With comic book movies having reached a post-Nero stage of decadence, it's instructive to return to hip-hop, in which Marvel tropes still adduce good/evil dichotomies while the MC's croak that it's all in the game. I've never warmed to MF DOOM's: he seemed a GZA-esque smart guy whose internal rhymes demonstrated prolixity without ever cohering into the narratives that the detailed musical backdrops promised. No matter how many superhero or villain identities he assumed album to album, DOOM still coughs up that hydroponic denseness. Rapping alongside Ghostface on The Mouse and the Mask's "The Mask" or the new Born Like This' "Angelz F" does him no favors either; he sounds out of breath or confused, which is expected when your partner can shift tones and points of view faster than Clark Kent can jump in a phone booth. But Born Like This is his best anyway: the running time (Forty minutes!
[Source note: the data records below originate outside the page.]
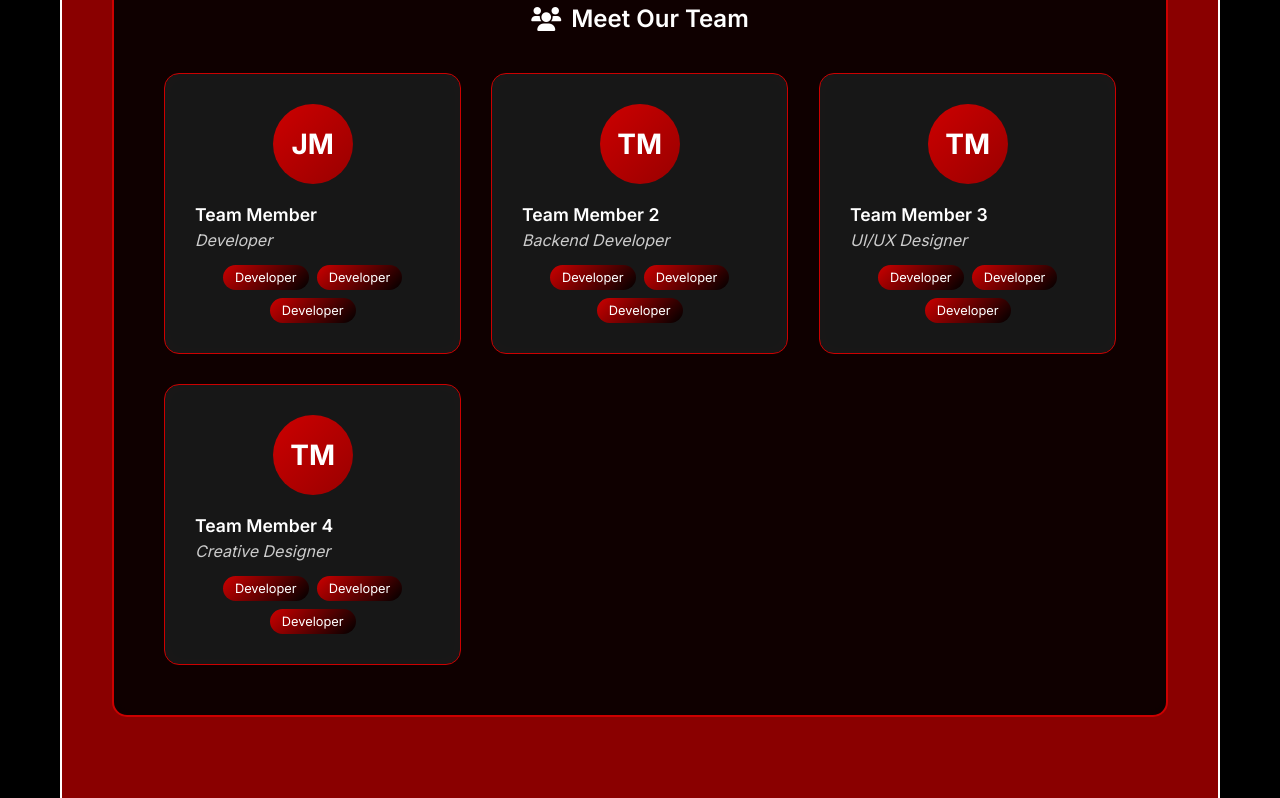
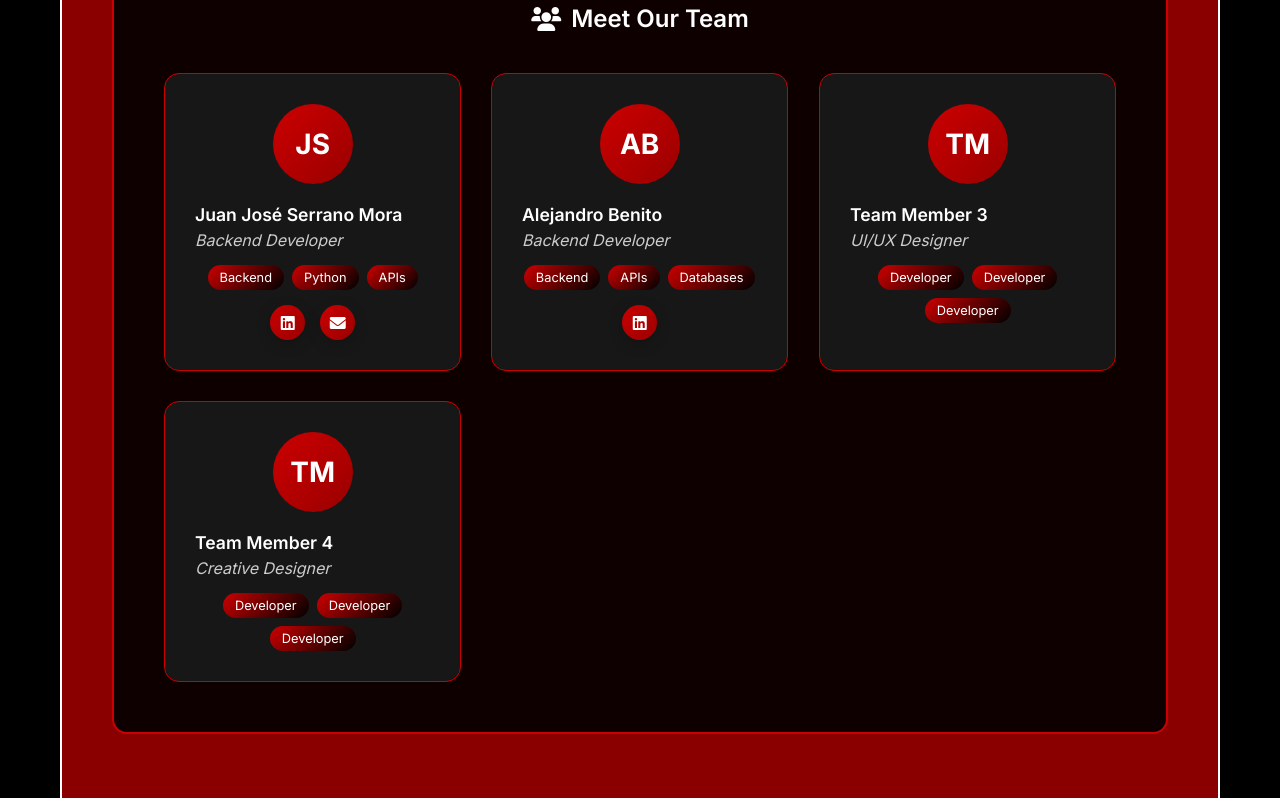
Before and after one commit to JSerranom04/P2P2P-web-page, a plain HTML site: page index.html in a window 1280 px wide. Shown: the part 1620-2418 px from the top of the page. Drawn offline with Linux system fonts and the light colour scheme.

Commit message:
links do work

```diff
--- a/index.html
+++ b/index.html
@@ -3,7 +3,10 @@
 <head>
     <meta charset="UTF-8">
     <meta name="viewport" content="width=device-width, initial-scale=1.0">
-    <title>P2P2P - Capstone Project</title>
+    <meta name="description" content="P2P2P Capstone Project - Northern Arizona University Fall 2025. Professional project documentation and development showcase.">
+    <meta name="keywords" content="Capstone, P2P2P, Northern Arizona University, Software Engineering, Computer Science">
+    <meta name="author" content="Juan José Serrano Mora, Alejandro Benito">
+    <title>P2P2P - Capstone Project | Northern Arizona University</title>
     <link href="https://fonts.googleapis.com/css2?family=Inter:wght@300;400;600;700&display=swap" rel="stylesheet">
     <link rel="stylesheet" href="https://cdnjs.cloudflare.com/ajax/libs/font-awesome/6.0.0/css/all.min.css">
     <link rel="stylesheet" href="styles.css">
@@ -35,7 +38,7 @@
             <div class="hero-content">
                 <div class="logo-container">
                     <div class="logo">
-                        <span class="logo-text">P2P</span>
+                        <img src="./images/blueprint_jacks_big.png" alt="P2P2P Team Logo" class="logo-image">
                         <div class="logo-glow"></div>
                     </div>
                 </div>
@@ -44,10 +47,10 @@
                     <span class="title-cursor">|</span>
                 </h1>
                 <p class="project-subtitle typing-text">Innovative Solutions for Tomorrow's Challenges</p>
-                <button class="cta-button">
+                <a href="https://github.com/xyloquack/P2P2P" target="_blank" class="cta-button">
                     <span>Explore Project</span>
                     <i class="fas fa-rocket"></i>
-                </button>
+                </a>
             </div>
         </section>
 
@@ -62,9 +65,9 @@
             <h2 class="welcome-message">Welcome to Our Capstone Project!</h2>
 
             <p class="description">
-                We're excited to share our journey as we develop an innovative solution that pushes the boundaries
-                of technology. Our website is currently under development, but we're working hard to bring you
-                something amazing. Stay tuned for updates on our progress!
+                We're excited to share our journey as we develop the <strong>P2P2P project</strong> - an innovative solution that pushes the boundaries
+                of technology. This website serves as our professional project documentation platform and will evolve throughout
+                our Capstone development process. Stay tuned for updates, documentation, and exciting developments!
             </p>
 
             <!-- Interactive Progress Bar -->
@@ -119,31 +122,44 @@
                 <div class="team-grid">
                     <div class="team-member">
                         <div class="member-avatar">
-                            <span>JM</span>
+                            <span>JS</span>
                             <div class="avatar-ring"></div>
                         </div>
                         <div class="member-info">
-                            <div class="member-name">Team Member</div>
-                            <div class="member-role">Developer</div>
+                            <div class="member-name">Juan José Serrano Mora</div>
+                            <div class="member-role">Backend Developer</div>
                             <div class="member-skills">
-                                <span class="skill">Developer</span>
-                                <span class="skill">Developer</span>
-                                <span class="skill">Developer</span>
+                                <span class="skill">Backend</span>
+                                <span class="skill">Python</span>
+                                <span class="skill">APIs</span>
+                            </div>
+                            <div class="member-links">
+                                <a href="https://www.linkedin.com/in/juan-jos%C3%A9-serrano-mora/" target="_blank" class="member-linkedin">
+                                    <i class="fab fa-linkedin"></i>
+                                </a>
+                                <a href="mailto:jserranom04@gmail.com" class="member-email">
+                                    <i class="fas fa-envelope"></i>
+                                </a>
                             </div>
                         </div>
                     </div>
                     <div class="team-member">
                         <div class="member-avatar">
-                            <span>TM</span>
+                            <span>AB</span>
                             <div class="avatar-ring"></div>
                         </div>
                         <div class="member-info">
-                            <div class="member-name">Team Member 2</div>
+                            <div class="member-name">Alejandro Benito</div>
                             <div class="member-role">Backend Developer</div>
                             <div class="member-skills">
-                                <span class="skill">Developer</span>
-                                <span class="skill">Developer</span>
-                                <span class="skill">Developer</span>
+                                <span class="skill">Backend</span>
+                                <span class="skill">APIs</span>
+                                <span class="skill">Databases</span>
+                            </div>
+                            <div class="member-links">
+                                <a href="https://www.linkedin.com/in/albenito" target="_blank" class="member-linkedin">
+                                    <i class="fab fa-linkedin"></i>
+                                </a>
                             </div>
                         </div>
                     </div>
@@ -195,7 +211,7 @@
                         </div>
                         <div class="contact-details">
                             <span class="contact-label">Email</span>
-                            <span class="contact-value">js5992@nau.edu</span>
+                            <span class="contact-value">jserranom04@gmail.com</span>
                         </div>
                     </div>
                     <div class="contact-item">
@@ -218,13 +234,13 @@
                     </div>
                 </div>
                 <div class="social-links">
-                    <a href="#" class="social-link" title="GitHub">
+                    <a href="https://github.com/xyloquack/P2P2P" target="_blank" class="social-link" title="GitHub">
                         <i class="fab fa-github"></i>
                     </a>
-                    <a href="#" class="social-link" title="LinkedIn">
+                    <a href="https://www.linkedin.com/in/juan-jos%C3%A9-serrano-mora/" target="_blank" class="social-link" title="LinkedIn - Juan José">
                         <i class="fab fa-linkedin"></i>
                     </a>
-                    <a href="mailto:js5992@nau.edu" class="social-link" title="Email">
+                    <a href="mailto:jserranom04@gmail.com" class="social-link" title="Email">
                         <i class="fas fa-envelope"></i>
                     </a>
                     <a href="#" class="social-link" title="Portfolio">
@@ -237,8 +253,8 @@
         <!-- Footer -->
         <footer class="footer">
             <div class="footer-content">
-                <p>&copy; 2025 P2P2P Capstone Project. All rights reserved.</p>
-                <p class="footer-tagline">Building the future, one line of code at a time.</p>
+                <p>&copy; 2025 P2P2P Capstone Project - Northern Arizona University. All rights reserved.</p>
+                <p class="footer-tagline">Professional project documentation for permanent archival showcase.</p>
             </div>
             <div class="footer-wave"></div>
         </footer>
--- a/styles.css
+++ b/styles.css
@@ -211,6 +211,13 @@ body {
     box-shadow: 0 20px 50px rgba(255, 255, 255, 0.2);
 }
 
+.logo-image {
+    width: 80px;
+    height: 80px;
+    object-fit: contain;
+    filter: drop-shadow(2px 2px 4px rgba(0, 0, 0, 0.8));
+}
+
 .logo-text {
     font-size: 48px;
     font-weight: bold;
@@ -313,6 +320,7 @@ body {
     display: inline-flex;
     align-items: center;
     gap: 10px;
+    text-decoration: none;
 }
 
 .cta-button::before {
@@ -694,6 +702,35 @@ body {
     transform: scale(1.05);
 }
 
+.member-links {
+    display: flex;
+    justify-content: center;
+    gap: 15px;
+    margin-top: 15px;
+}
+
+.member-linkedin,
+.member-email {
+    width: 35px;
+    height: 35px;
+    background: var(--primary-gradient);
+    border-radius: 50%;
+    display: flex;
+    align-items: center;
+    justify-content: center;
+    color: white;
+    text-decoration: none;
+    font-size: 16px;
+    transition: var(--transition-medium);
+    box-shadow: 0 4px 15px rgba(0, 0, 0, 0.2);
+}
+
+.member-linkedin:hover,
+.member-email:hover {
+    transform: translateY(-3px) scale(1.1);
+    box-shadow: 0 8px 25px rgba(204, 0, 0, 0.4);
+}
+
 /* ==========================================================================
    Contact Section
    ========================================================================== */
```
Also changed, not shown: images/blueprint_jacks_big.png (added), 1 other file.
Gracious!) keeps him tight, the production an airy, nimble synthesis of every hip-hop trend of the last thirty years, from Run-DMC drum skitter ("Supervillainz") to vertiginous RZA keyboard downshifts and tempo changes ("Gazillion Ear"). DOOM understands a supervillain's only as good as his henchmen, so his henchmen don't distract -- with one exception. If I were him, I'd keep an eye on someone called Empress Starrh, whose MC'ing on "Still Dope" makes me suspect she ran off with more than the song. Best Unexpected Didactic Bit: "Crime pays no dental, nor medical"/Unless you catch your time in county, state or federal."
Posted by Alfred Soto at 10:19 PM